## TASK ITEM
From the entries that follow, list every line in which the string "full" appears.

## SUPPLIED MATERIAL

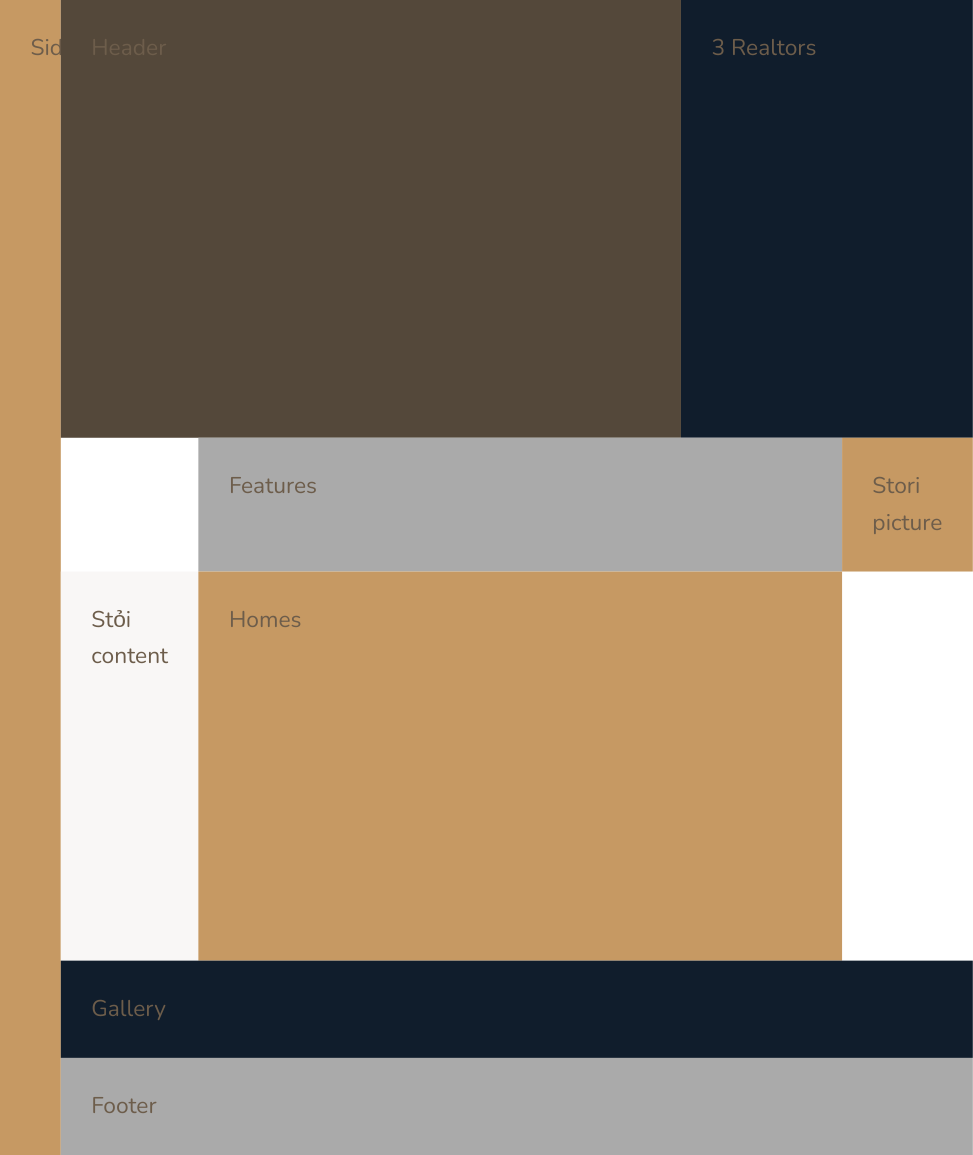
Repository: m2pd/your-home
Page: index.html
The author's editor kept a copy of each file at every save. The page is drawn from the files as they stood at one save, then again after the next save.
The browser window is 1280 px wide. The pictures show the whole page, at 76% of full size.
The style sheet was rebuilt from its Sass, Less or Tailwind sources for each picture, by a compiler version that may differ from the author's.

Above is the page before, as saved 2020-02-27 08:13:23.

After the next save:
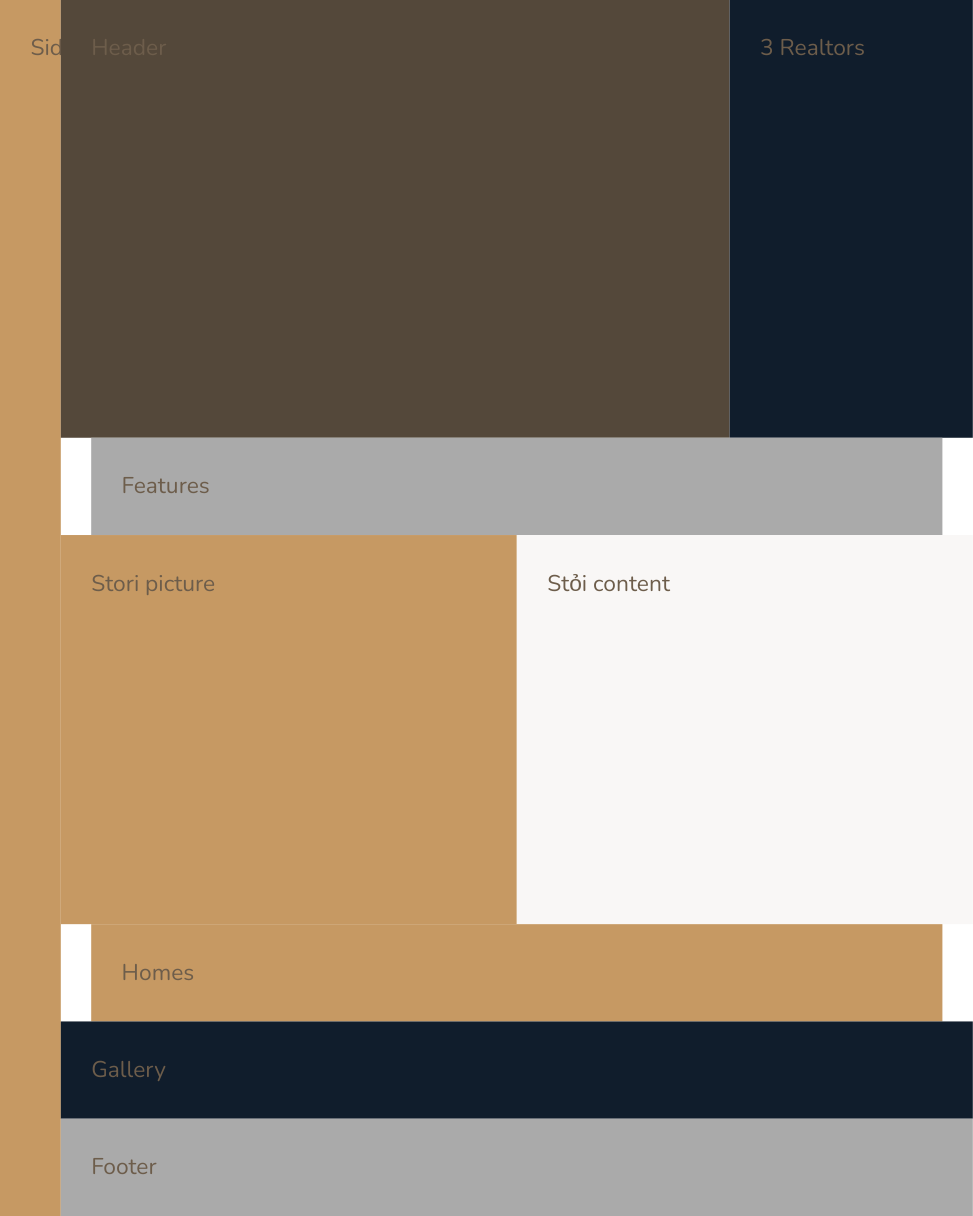
Saved 3 min 39 s later.
--- a/sass/_story.scss
+++ b/sass/_story.scss
@@ -1,9 +1,11 @@
 .story{
     &__pictures{
         background-color: $color-primary;
+        grid-column: full-start / col-end 4;
     }
 
     &__content{
         background-color: $color-grey-light-1;
+        grid-column: col-start 5 / full-end;
     }
 }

## WRITTEN SOLUTION
The browser window is 1280 px wide. The pictures show the whole page, at 76% of full size.
+        grid-column: full-start / col-end 4;
+        grid-column: col-start 5 / full-end;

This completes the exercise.